Over many eras of makeup fashion, matte skin has gone in and out of vogue. It’s definitely one of my favorite looks. Being an artist of the 80s, I absolutely adore a seamless matte complexion with pops of vivid color. The ongoing problem, however, has always been how to create and sustain such a complexion without completely traumatizing the skin. This is because traditional mattifying products have typically tended to dehydrate skin and clog pores.
Does Matte makeup Dry Out Skin?
From the early days of stage makeup where enormous powder puffs full of talc-based powders were pounded onto the skin, anyone who wore it felt the constant yoyo of dry to oily extremes throughout the day. And the more powder we used, the more our skin rebounded to a shiny, oily state.
Then in the 80s, some of the biggest makeup brands started launching matte liquid or crème–to–powder foundations and with them, a whole new set of issues began. When first applied, your face would feel so tight and dry that you’d think it was going to crack off. Then, halfway through the day, you were shiny and oily again. It isn’t surprising that such results were the norm of the day considering the technology that we had to work with back then.
The simple truth is that any product that proposes to create long term mattification using drying ingredients is destined for failure. This is because the skin is a living breathing organ that can sense when its moisture is being depleted. Our body’s natural reaction to drying ingredients is to purge oil to compensate for the dryness. It creates a cycle of oiliness and a need for mattifying that never ends. But in the process, we always end up clogging the pores and making the complexion look heavy or caky.
The good news is that our industry has evolved and brands are not only starting to develop new ways to control shine but they’re finding ways to do it without completely trashing the skin. Of course, it’s no surprise that jane iredale the original Skincare makeup has been at the forefront of this movement.
Mattifying Primer That Controls Shine Without Drying
This year, we’re excited to showcase the latest in matte technology with an extraordinary new primer called Smooth Affair Mattifying. The really astonishing element of this primer isn’t only how effectively it controls shine. Its how the formula actually improves skin texture and health while creating the beautiful matte makeup lookwe’ve all been searchingfor.
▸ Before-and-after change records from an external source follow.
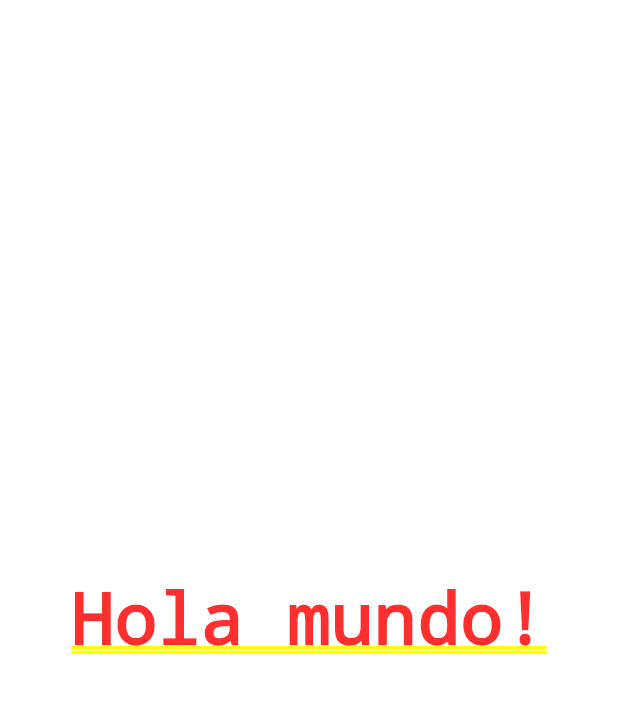
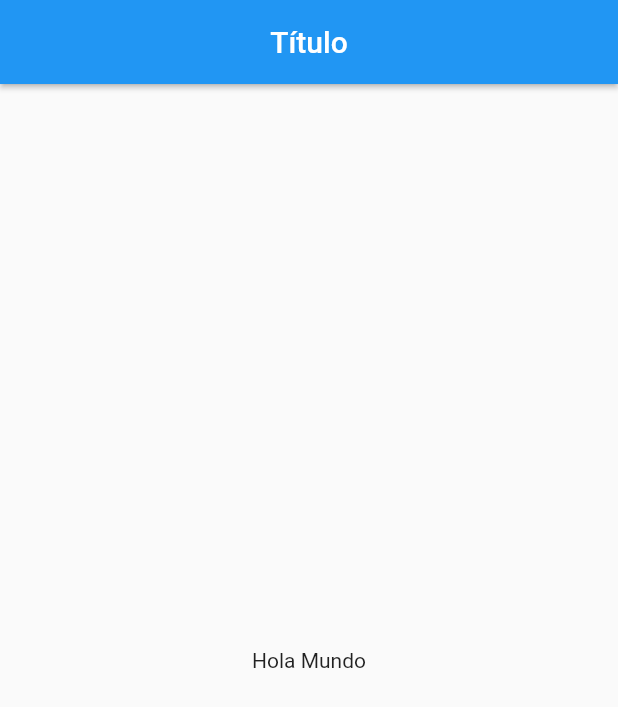
Before and after one commit to Jonathanrrs/Flutter-curso, a Flutter app: the screen it shows after launch, on a phone screen of 412 x 824 dp. Shown: the top 707 px of the screen. Run offline on Flutter 3.47's test engine with Material 2 defaults, Android fonts, the phone set to English and light mode, and no system bars.

Commit message:
Widget - Scaffold

```diff
--- a/flutter_vscode/lib/src/app.dart
+++ b/flutter_vscode/lib/src/app.dart
@@ -1,4 +1,6 @@
 import 'package:flutter/material.dart';
+
+import 'package:flutter_vscode/src/pages/home_page.dart';
 
 /* este un widget */
 class MyApp extends StatelessWidget {
@@ -9,7 +11,7 @@ class MyApp extends StatelessWidget {
     /* debe retornar un widget a fuerza */
     return MaterialApp(
       home: Center(
-        child: Text('Hola mundo!'),
+        child: HomePage(),
       ),
     );
   }
--- /dev/null
+++ b/flutter_vscode/lib/src/pages/home_page.dart
@@ -0,0 +1,17 @@
+import 'package:flutter/material.dart';
+
+class HomePage extends StatelessWidget {
+  @override
+  Widget build(BuildContext context) {
+    return Scaffold(
+        /* algo que cubre toda la pantalla, tenemos un navbar, etc */
+        appBar: AppBar(
+          title: Text('Título'),
+          centerTitle: true,
+          elevation: 1.5,
+        ),
+        body: Center(
+          child: Text('Hola Mundo'),
+        ));
+  }
+}
```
The key to Smooth Affair Mattifying Face Primeris its highly effective ingredient list.
- We start with Hibiscus Extract which supports the skin’s elasticity and prevents water loss. This compound is also excellent for improving the skin’s natural repair process and giving it a more youthful appearance.
- Next we include Rose Geranium Leaf Extract which helps protect and repair the skin from UV damage as well as providing powerful antioxidant protection.
- But the key ingredient for mattifying is Red Algae extract. Not only does Red Algae help regulate sebum production but it also supports the skin’s natural oil-moisture ratio for a smooth matte appearance.
- We also include Titanium Dioxide which helps to create a more flawless finish.
Over and above the therapeutic benefits of the ingredients we do use, this formula also provides excellent wear for people who have sensitivity or reactions to traditional primers because, of course, we leave out all of the top sensitizers that are in traditional primers. What’s left is performance the likes of which you’ve never seen. We think you’re really going to love the way it looks and feels on your skin.
How To Use Smooth Affair Mattifying Face Primer
Our recommendation is to try it under your favorite jane iredale foundation and look at the long-term results.
Here are some suggested products to combine Smooth Affair Mattifying Face Primer with:
As the summer months progress and your skin starts to produce more perspiration and sebum, Smooth Affair Mattifying Face Primermay become your favorite new complexion product. Let us know what you think and we look forward to hearing from you!
Originally published at janeiredale.com